This material is not investment advice, nor does it constitute a recommendation, offer or advice regarding the purchase and/or sale of any work of art. It has been prepared without taking into account the personal financial situation and objectives of the people who receive it. It is not a recommendation to buy or sell artwork, nor should it be used to appraise any artwork. Investors should independently evaluate particular artworks, artwork investments and strategies, and should seek the advice of an appropriate third-party advisor for assistance in this regard, such as Morgan Stanley Smith Barney LLC, its affiliates, employees, and Morgan Stanley’s private financial and wealth advisors (“Morgan Stanley”) do not provide artwork, tax or legal advice. Tax laws are complex and subject to change. Investors should consult their tax advisor for matters relating to taxation and tax planning and their lawyer for matters relating to trusts and estate planning, charitable giving, philanthropic planning and other legal matters. . Morgan Stanley does not in any way assist in buying or selling art and merely provides information for investors interested in learning more about the different types of art markets at a high level. Any investor interested in buying or selling works of art should consult their own independent art advisor.

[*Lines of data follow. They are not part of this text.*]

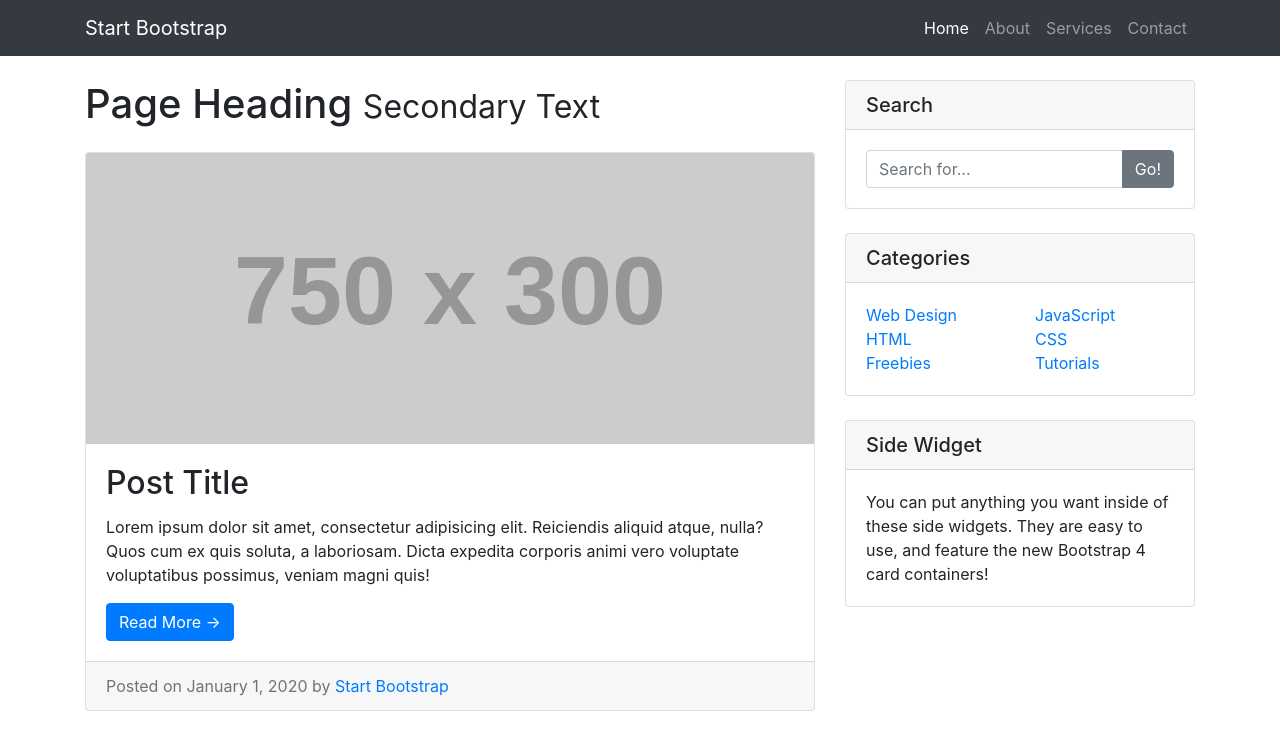
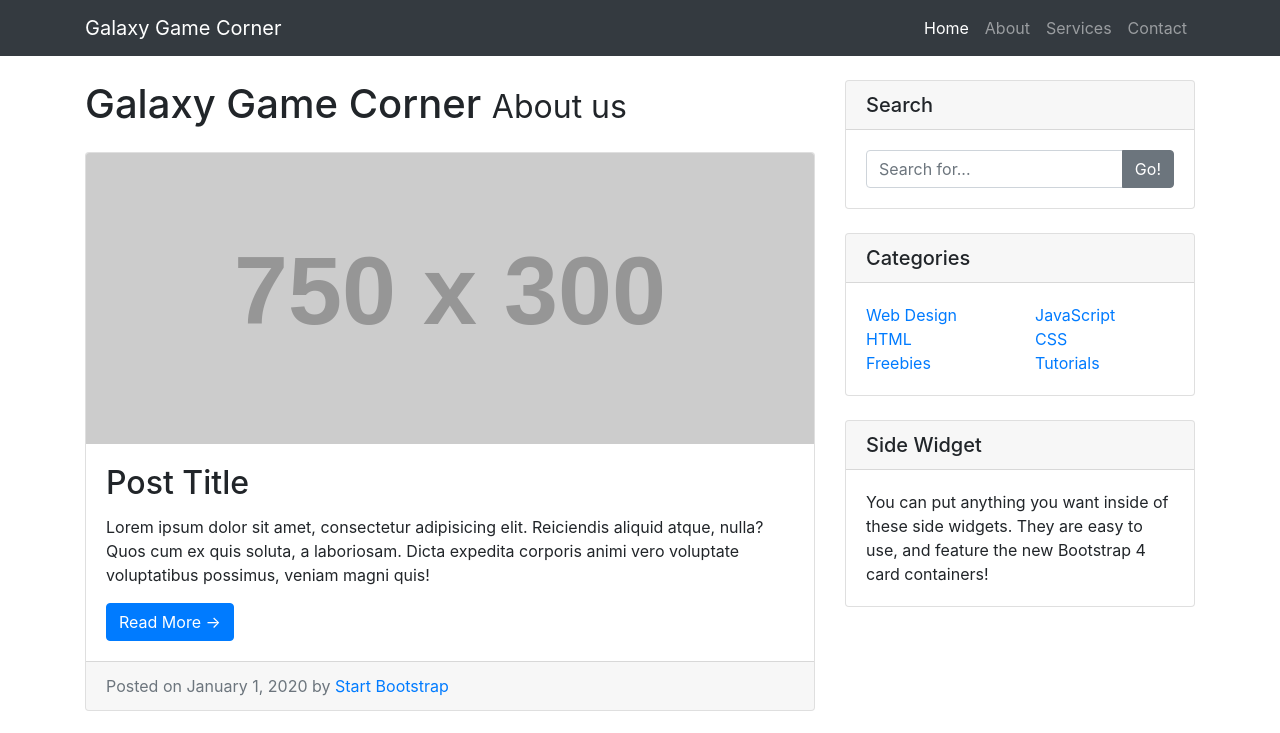
Before and after one commit to spellbounded/blog, a website: page index.html in a window 1280 px wide. Shown: the top 733 px of the page. Drawn offline with Linux system fonts and the light colour scheme; placeholder pictures from the web are drawn by us.

```diff
--- a/index.html
+++ b/index.html
@@ -23,7 +23,7 @@
   <!-- Navigation -->
   <nav class="navbar navbar-expand-lg navbar-dark bg-dark fixed-top">
     <div class="container">
-      <a class="navbar-brand" href="#">Start Bootstrap</a>
+      <a class="navbar-brand" href="#">Galaxy Game Corner</a>
       <button class="navbar-toggler" type="button" data-toggle="collapse" data-target="#navbarResponsive" aria-controls="navbarResponsive" aria-expanded="false" aria-label="Toggle navigation">
         <span class="navbar-toggler-icon"></span>
       </button>
@@ -56,8 +56,8 @@
       <!-- Blog Entries Column -->
       <div class="col-md-8">
 
-        <h1 class="my-4">Page Heading
-          <small>Secondary Text</small>
+        <h1 class="my-4">Galaxy Game Corner
+          <small>About us</small>
         </h1>
 
         <!-- Blog Post -->
```
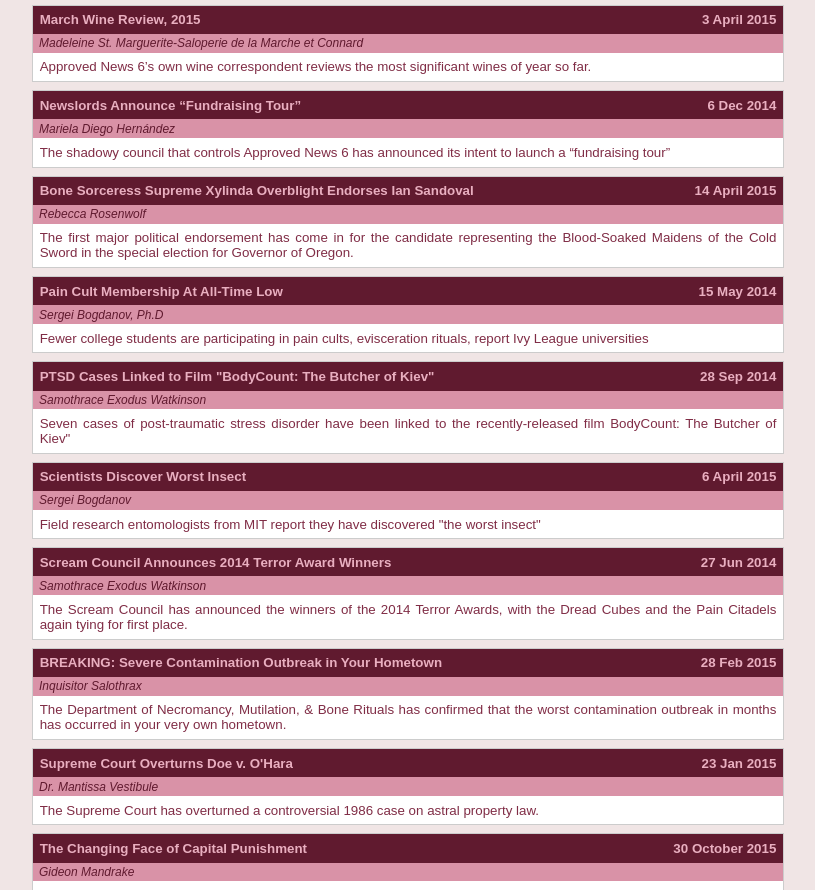
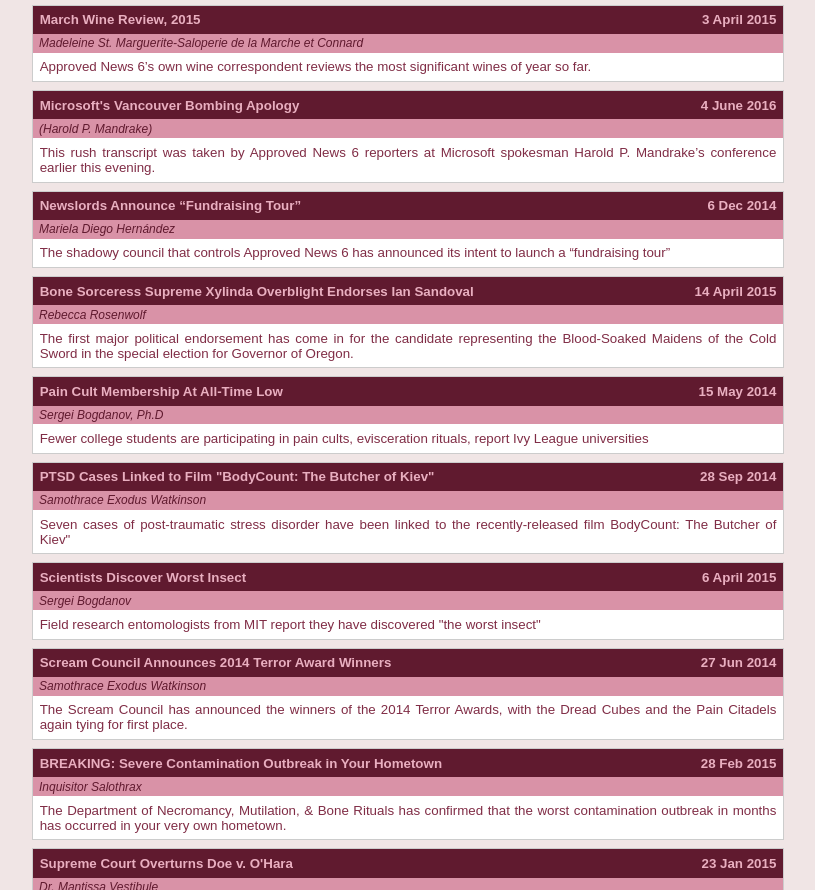
Before and after one commit to velartrill/an6, a plain HTML site: page articles.html in a window 1280 px wide. Shown: the part 1960-2850 px from the top of the page, without its empty margins (232-1047 px from the left). Drawn offline with Linux system fonts and the light colour scheme.

Commit message:
fix article list ?????

```diff
--- a/articles.html
+++ b/articles.html
@@ -211,6 +211,15 @@
        <div class="byline">Madeleine St. Marguerite-Saloperie de la Marche et Connard</div>
        <p>Approved News 6’s own wine correspondent reviews the most significant wines of year so far.</p>
    </div>
+</a>  <a href="articles/microsoft-vancouver-bombing-apology.html">
+   <div class="article">
+       <div class="box">
+             <div class="date">4 June 2016</div>
+             <div class="title">Microsoft's Vancouver Bombing Apology</div>
+       </div>
+       <div class="byline">(Harold P. Mandrake)</div>
+       <p>This rush transcript was taken by Approved News 6 reporters at Microsoft spokesman Harold P. Mandrake’s conference earlier this evening.</p>
+   </div>
 </a>  <a href="articles/newslords-announce-fundraising-tour.html">
    <div class="article">
        <div class="box">
```
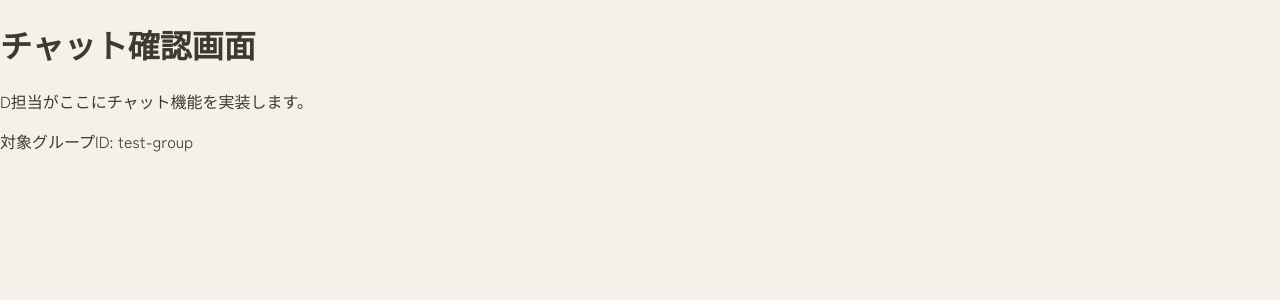
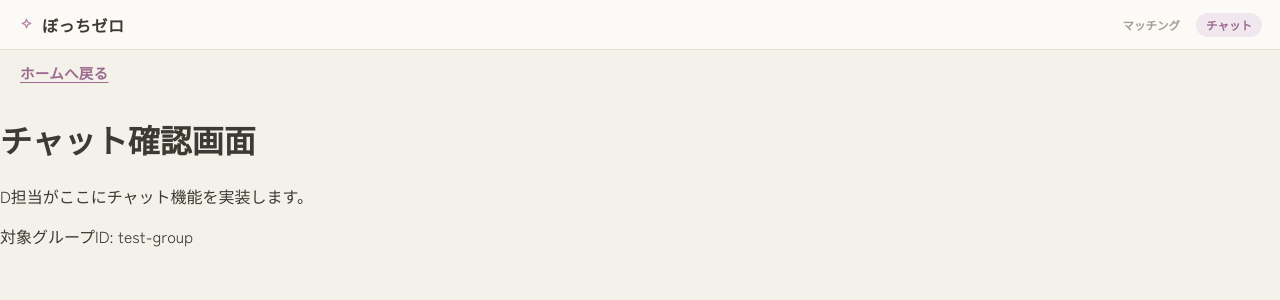
Before and after one commit to Kohe-M/SDT-G9, a React (Vite) app: page /#/chat/test-group in a window 1280 px wide. Shown: the top 300 px of the page. Built offline with nearby package versions, Linux system fonts and the light colour scheme; no server answers; sample sign-in values are in the browser's storage; a web font is replaced by a local one.

Commit message:
Fix routing auth navigation

```diff
--- a/src/components/Header.jsx
+++ b/src/components/Header.jsx
@@ -1,4 +1,4 @@
-import { NavLink } from "react-router-dom";
+import { Link, NavLink } from "react-router-dom";
 import { C, Icon } from "./DesignSystem";
 import { ROUTES } from "../constants/routes";
 
@@ -29,12 +29,22 @@ export default function Header() {
       }}
     >
       {/* アプリ名 */}
-      <div style={{ display: "flex", alignItems: "center", gap: 7 }}>
+      <Link
+        to={ROUTES.HOME}
+        aria-label="ホームへ戻る"
+        style={{
+          display: "flex",
+          alignItems: "center",
+          gap: 7,
+          color: "inherit",
+          textDecoration: "none",
+        }}
+      >
         <Icon name="sparkle" size={17} color={C.mauve} />
         <span style={{ fontSize: 16, fontWeight: 700, color: C.ink, letterSpacing: 0.5 }}>
           ぼっちゼロ
         </span>
-      </div>
+      </Link>
 
       {/* 開発用ショートカット（未実装画面への導線） */}
       {import.meta.env.DEV && (
--- a/src/components/Layout.jsx
+++ b/src/components/Layout.jsx
@@ -2,21 +2,21 @@ import { Outlet, useLocation } from "react-router-dom";
 import Header from "./Header";
 import BottomTabBar from "./BottomTabBar";
 
-const HIDE_CHROME_ON = ["/login", "/chat/"];
-const HIDE_TABS_ON  = ["/login", "/chat/"];
+const HIDE_HEADER_ON = ["/login"];
+const HIDE_TABS_ON = ["/login", "/chat/"];
 
 export default function Layout() {
   const location = useLocation();
-  const hideChrome = HIDE_CHROME_ON.some((p) => location.pathname.startsWith(p));
-  const showTabs   = !HIDE_TABS_ON.some((p) => location.pathname.startsWith(p));
+  const showHeader = !HIDE_HEADER_ON.some((p) => location.pathname.startsWith(p));
+  const showTabs = !HIDE_TABS_ON.some((p) => location.pathname.startsWith(p));
 
   return (
     <>
-      {!hideChrome && <Header />}
+      {showHeader && <Header />}
       <main style={{ paddingBottom: showTabs ? 80 : 0 }}>
         <Outlet />
       </main>
-      <BottomTabBar />
+      {showTabs && <BottomTabBar />}
     </>
   );
 }
--- a/src/pages/ChatPage.jsx
+++ b/src/pages/ChatPage.jsx
@@ -1,12 +1,17 @@
-import { useParams } from "react-router-dom";
+import { useNavigate, useParams } from "react-router-dom";
+import { Button } from "../components/DesignSystem";
 
 // TODO(D担当): screen-chat.jsx を参照してチャット機能を実装してください。
 // 実装済みUIデザイン: view/screen-chat.jsx
 export default function ChatPage() {
   const { groupId } = useParams();
+  const navigate = useNavigate();
 
   return (
     <div>
+      <Button type="button" variant="ghost" onClick={() => navigate("/")}>
+        ホームへ戻る
+      </Button>
       <h1>チャット確認画面</h1>
       <p>D担当がここにチャット機能を実装します。</p>
       <p>対象グループID: {groupId}</p>
--- a/src/pages/LoginPage.jsx
+++ b/src/pages/LoginPage.jsx
@@ -1,8 +1,9 @@
-import { useState, useId } from "react";
-import { useNavigate } from "react-router-dom";
-import { registerUser, loginUser } from "../services/authService";
+import { useEffect, useId, useRef, useState } from "react";
+import { useLocation, useNavigate } from "react-router-dom";
+import { registerUser, loginUser, observeAuthState } from "../services/authService";
+import { ROUTES } from "../constants/routes";
 import { validateEmail, validatePassword } from "../utils/validation";
-import { C, HEAD, Mascot, Icon } from "../components/DesignSystem";
+import { Button, C, HEAD, Mascot, Icon } from "../components/DesignSystem";
 
 export default function LoginPage() {
   const [mode, setMode] = useState("login"); // "login" | "signup"
@@ -16,6 +17,18 @@ export default function LoginPage() {
   const [loading, setLoading] = useState(false);
 
   const navigate = useNavigate();
+  const location = useLocation();
+  const submitInProgressRef = useRef(false);
+
+  useEffect(() => {
+    const unsubscribe = observeAuthState((user) => {
+      if (user && !submitInProgressRef.current) {
+        navigate(ROUTES.TIMETABLE, { replace: true });
+      }
+    });
+
+    return () => unsubscribe();
+  }, [navigate]);
 
   const switchMode = (m) => { setMode(m); setError(""); };
 
@@ -38,13 +51,17 @@ export default function LoginPage() {
 
     try {
       if (mode === "signup") {
+        submitInProgressRef.current = true;
         await registerUser(email, password);
-        navigate("/profile");
+        navigate(ROUTES.PROFILE);
       } else {
+        submitInProgressRef.current = true;
         await loginUser(email, password);
-        navigate("/timetable");
+        const from = location.state?.from?.pathname || ROUTES.TIMETABLE;
+        navigate(from, { replace: true });
       }
     } catch (err) {
+      submitInProgressRef.current = false;
       setError("エラーが発生しました。入力内容を確認してください。");
       console.error(err);
     } finally {
@@ -191,6 +208,14 @@ export default function LoginPage() {
       <div style={{ textAlign: "center", fontSize: 11, color: C.inkFaint, marginTop: 22, lineHeight: 1.6 }}>
         続けることで、利用規約とプライバシーポリシーに<br />同意したものとみなされます。
       </div>
+      <Button
+        type="button"
+        variant="ghost"
+        onClick={() => navigate(ROUTES.HOME)}
+        style={{ alignSelf: "center", marginTop: 14 }}
+      >
+        ホームへ戻る
+      </Button>
     </div>
   );
 }
--- a/src/routes/AppRoutes.jsx
+++ b/src/routes/AppRoutes.jsx
@@ -7,6 +7,7 @@ import LoginPage from "../pages/LoginPage";
 import MatchingPage from "../pages/MatchingPage";
 import ProfilePage from "../pages/ProfilePage";
 import TimetablePage from "../pages/TimetablePage";
+import RequireAuth from "./RequireAuth";
 
 // ルート定義をRouterから分離し、テストでMemoryRouterと組み合わせられるようにする
 export function AppRoutesContent() {
@@ -15,11 +16,13 @@ export function AppRoutesContent() {
       <Route element={<Layout />}>
         <Route path="/" element={<HomePage />} />
         <Route path="/login" element={<LoginPage />} />
-        <Route path="/profile" element={<ProfilePage />} />
         <Route path="/timetable" element={<TimetablePage />} />
         <Route path="/classes/search" element={<ClassSearchPage />} />
-        <Route path="/matching/:classCode" element={<MatchingPage />} />
-        <Route path="/chat/:groupId" element={<ChatPage />} />
+        <Route element={<RequireAuth />}>
+          <Route path="/profile" element={<ProfilePage />} />
+          <Route path="/matching/:classCode" element={<MatchingPage />} />
+          <Route path="/chat/:groupId" element={<ChatPage />} />
+        </Route>
       </Route>
     </Routes>
   );
--- /dev/null
+++ b/src/routes/RequireAuth.jsx
@@ -0,0 +1,50 @@
+import { useEffect, useState } from "react";
+import { Navigate, Outlet, useLocation } from "react-router-dom";
+import { observeAuthState } from "../services/authService";
+
+export default function RequireAuth() {
+  const location = useLocation();
+  const [user, setUser] = useState(undefined);
+
+  useEffect(() => {
+    let settled = false;
+    const timeoutId = window.setTimeout(() => {
+      if (!settled) {
+        setUser(null);
+      }
+    }, 5000);
+
+    const unsubscribe = observeAuthState(
+      (nextUser) => {
+        settled = true;
+        window.clearTimeout(timeoutId);
+        setUser(nextUser);
+      },
+      (error) => {
+        settled = true;
+        window.clearTimeout(timeoutId);
+        console.error(error);
+        setUser(null);
+      },
+    );
+
+    return () => {
+      window.clearTimeout(timeoutId);
+      unsubscribe();
+    };
+  }, []);
+
+  if (user === undefined) {
+    return (
+      <div style={{ padding: 24, textAlign: "center" }}>
+        読み込み中...
+      </div>
+    );
+  }
+
+  if (!user) {
+    return <Navigate to="/login" replace state={{ from: location }} />;
+  }
+
+  return <Outlet />;
+}
--- a/src/services/authService.js
+++ b/src/services/authService.js
@@ -24,6 +24,10 @@ export const logoutUser = async () => {
 };
 
 // ログイン状態を監視する処理（誰がログインしているか取得するため）
-export const observeAuthState = (callback) => {
+export const observeAuthState = (callback, onError) => {
+  if (onError) {
+    return onAuthStateChanged(auth, callback, onError);
+  }
+
   return onAuthStateChanged(auth, callback);
 };
```
Also changed, not shown: 1 other file (tests, documents, lock files or other folders).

This document may contain forward-looking statements and there can be no guarantee that they will materialize.

Past performance is not a guarantee or indication of future results.

Due to their narrow targeting, sector investments tend to be more volatile than investments that diversify into many sectors and businesses. Diversification does not guarantee a profit or protect against losses in a declining financial market.